Whedon’s Much Ado comes on the heels of another gorgeously-photographed black-and-whiter, Noah Baumbach and Greta Gerwig’s collaboration, Frances Ha. Frances isn’t a rom-com; it’s largely a platonic love story between two women, but it’s steeped in the traditions of French romantic comedies from the New Wave era, and the earlier peak works of Woody Allen (e.g. Manhattan). Its cinematography is even more luminous and sumptuous than Whedon’s, but its aesthetic is cut from the same cinematic stone.
A tiny, barely-plotted movie that’s more a love song from Baumbach to his muse, mate, and star, Frances Ha presents a panoply of lovely moments, and – mostly due to Gerwig – does exert a poignant emotional pull. It also makes an interesting making-of contrast.
In a NY Times video piece about how he shot a scene in the movie, Baumbach makes a groan-worthy fool of himself talking about the 30 takes he required to attain perfection in this fairly simple, straightforward scene, blathering on about balancing the blocking and the performances. As Laurence Olivier once famously suggested to Dustin Hoffman, when the younger actor was torturously agonizing over how to “find his role” before a take in Marathon Man, “My dear boy, why don’t you try acting?” A Hollywood workhorse like say, Howard Hawks could’ve expertly staged and wrapped Baumbach’s scene in one or two takes, tops – and would probably have shot himself before he’d have puked and mewled about the ostensible difficulties of it all to a newspaper reporter.
But we all of us have our methods. Whedon’s are what fascinate me. The fact that he managed to pull off Much Ado on a breather from making the world’s biggest money-making blockbuster to date makes me smile – again, recalling the heyday of a Hollywood where Victor Fleming, a director who no one deemed a genius, stepped in to simultaneously shoot the better part of Gone With the Wind while he was finishing a little project called The Wizard of Oz.

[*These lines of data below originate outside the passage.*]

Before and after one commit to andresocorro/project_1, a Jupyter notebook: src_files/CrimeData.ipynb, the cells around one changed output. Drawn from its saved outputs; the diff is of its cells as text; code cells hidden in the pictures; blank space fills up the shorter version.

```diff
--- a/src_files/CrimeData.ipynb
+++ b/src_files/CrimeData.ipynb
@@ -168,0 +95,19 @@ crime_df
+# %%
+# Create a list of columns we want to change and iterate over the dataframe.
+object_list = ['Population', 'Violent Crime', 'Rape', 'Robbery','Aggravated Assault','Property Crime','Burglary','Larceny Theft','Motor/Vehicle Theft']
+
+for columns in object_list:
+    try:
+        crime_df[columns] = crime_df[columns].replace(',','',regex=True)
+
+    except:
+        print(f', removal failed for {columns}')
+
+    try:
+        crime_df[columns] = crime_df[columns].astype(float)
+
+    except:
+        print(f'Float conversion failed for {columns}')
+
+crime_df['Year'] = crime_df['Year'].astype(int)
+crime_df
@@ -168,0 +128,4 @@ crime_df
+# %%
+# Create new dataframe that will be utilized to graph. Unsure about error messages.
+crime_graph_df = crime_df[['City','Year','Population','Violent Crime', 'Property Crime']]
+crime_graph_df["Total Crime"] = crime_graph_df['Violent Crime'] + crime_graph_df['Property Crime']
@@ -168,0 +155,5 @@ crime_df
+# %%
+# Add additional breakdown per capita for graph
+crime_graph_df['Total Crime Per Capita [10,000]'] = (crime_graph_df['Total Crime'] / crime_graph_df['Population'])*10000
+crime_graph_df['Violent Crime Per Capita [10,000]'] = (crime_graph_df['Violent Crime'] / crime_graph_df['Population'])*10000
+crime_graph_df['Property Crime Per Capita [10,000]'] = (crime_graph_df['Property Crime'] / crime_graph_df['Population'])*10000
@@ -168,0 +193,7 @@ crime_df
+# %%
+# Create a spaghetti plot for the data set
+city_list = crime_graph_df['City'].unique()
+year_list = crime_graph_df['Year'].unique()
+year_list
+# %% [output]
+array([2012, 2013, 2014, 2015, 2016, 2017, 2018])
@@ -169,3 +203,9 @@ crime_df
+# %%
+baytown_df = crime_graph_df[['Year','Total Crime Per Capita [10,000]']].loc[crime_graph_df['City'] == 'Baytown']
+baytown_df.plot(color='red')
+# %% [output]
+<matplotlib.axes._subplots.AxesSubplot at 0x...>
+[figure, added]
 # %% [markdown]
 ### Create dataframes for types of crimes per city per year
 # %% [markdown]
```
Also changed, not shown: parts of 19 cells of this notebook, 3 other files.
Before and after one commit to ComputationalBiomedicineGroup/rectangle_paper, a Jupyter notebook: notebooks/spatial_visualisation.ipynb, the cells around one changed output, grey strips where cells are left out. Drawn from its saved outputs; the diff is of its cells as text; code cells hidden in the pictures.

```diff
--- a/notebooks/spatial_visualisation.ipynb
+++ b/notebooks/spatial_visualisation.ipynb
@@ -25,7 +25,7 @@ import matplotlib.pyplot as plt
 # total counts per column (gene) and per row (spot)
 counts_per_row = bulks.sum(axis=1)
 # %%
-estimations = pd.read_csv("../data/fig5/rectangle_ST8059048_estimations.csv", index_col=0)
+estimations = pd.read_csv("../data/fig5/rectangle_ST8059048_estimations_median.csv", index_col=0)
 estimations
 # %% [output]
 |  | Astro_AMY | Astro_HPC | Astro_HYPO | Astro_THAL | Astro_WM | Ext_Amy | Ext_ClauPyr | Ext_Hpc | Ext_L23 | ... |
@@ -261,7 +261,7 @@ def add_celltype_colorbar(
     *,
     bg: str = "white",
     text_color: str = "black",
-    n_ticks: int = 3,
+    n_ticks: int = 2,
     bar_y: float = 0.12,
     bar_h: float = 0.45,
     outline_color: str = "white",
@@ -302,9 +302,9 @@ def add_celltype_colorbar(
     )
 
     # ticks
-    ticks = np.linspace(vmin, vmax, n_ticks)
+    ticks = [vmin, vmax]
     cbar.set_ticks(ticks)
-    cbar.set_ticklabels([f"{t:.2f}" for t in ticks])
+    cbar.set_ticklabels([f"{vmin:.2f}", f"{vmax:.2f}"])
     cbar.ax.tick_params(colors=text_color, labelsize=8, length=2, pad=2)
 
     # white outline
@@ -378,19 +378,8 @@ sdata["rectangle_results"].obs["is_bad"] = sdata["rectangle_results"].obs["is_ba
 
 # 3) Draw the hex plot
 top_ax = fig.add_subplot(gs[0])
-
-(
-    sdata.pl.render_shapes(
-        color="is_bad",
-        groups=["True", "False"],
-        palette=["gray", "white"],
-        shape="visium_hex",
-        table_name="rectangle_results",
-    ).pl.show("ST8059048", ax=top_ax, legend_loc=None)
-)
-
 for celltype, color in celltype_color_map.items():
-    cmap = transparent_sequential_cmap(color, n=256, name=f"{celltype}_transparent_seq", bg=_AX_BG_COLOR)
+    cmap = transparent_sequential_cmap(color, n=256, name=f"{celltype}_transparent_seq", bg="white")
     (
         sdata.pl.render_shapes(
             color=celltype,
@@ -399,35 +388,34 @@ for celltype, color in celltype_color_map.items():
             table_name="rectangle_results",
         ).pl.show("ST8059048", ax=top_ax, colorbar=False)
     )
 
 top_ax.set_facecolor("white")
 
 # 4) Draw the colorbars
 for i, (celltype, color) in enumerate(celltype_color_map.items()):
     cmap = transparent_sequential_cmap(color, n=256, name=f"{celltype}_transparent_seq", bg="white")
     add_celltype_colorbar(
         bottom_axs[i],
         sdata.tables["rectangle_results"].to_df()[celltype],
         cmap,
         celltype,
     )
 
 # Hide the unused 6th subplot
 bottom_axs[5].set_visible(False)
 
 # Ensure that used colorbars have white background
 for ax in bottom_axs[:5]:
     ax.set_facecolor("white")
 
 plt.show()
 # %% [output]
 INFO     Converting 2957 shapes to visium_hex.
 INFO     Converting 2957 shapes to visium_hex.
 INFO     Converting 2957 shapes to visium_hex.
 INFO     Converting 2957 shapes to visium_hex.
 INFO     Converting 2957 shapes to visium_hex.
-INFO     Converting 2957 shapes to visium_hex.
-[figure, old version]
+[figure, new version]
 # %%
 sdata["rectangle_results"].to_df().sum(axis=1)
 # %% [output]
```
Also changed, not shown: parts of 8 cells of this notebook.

I wouldn’t assume for a moment that for the famously workaholic Whedon, a picture like Much Ado was all a day at the beach (when talking about scoring the movie, he noted, “When I’m terrified, I know I’m having fun”). So I was fascinated to read this Q & A with the director (How To Be Prolific), which specifically addresses Joss Whedon’s methodology, and his philosophy about working. For anyone trying to sustain a creative career, it’s an inspiring required read.
And get thee to a multiplex, to experience the acoustic, analog-like joys of both Ado and Ha before they’re buried beneath all that Attack of the Mega-Million Android debris.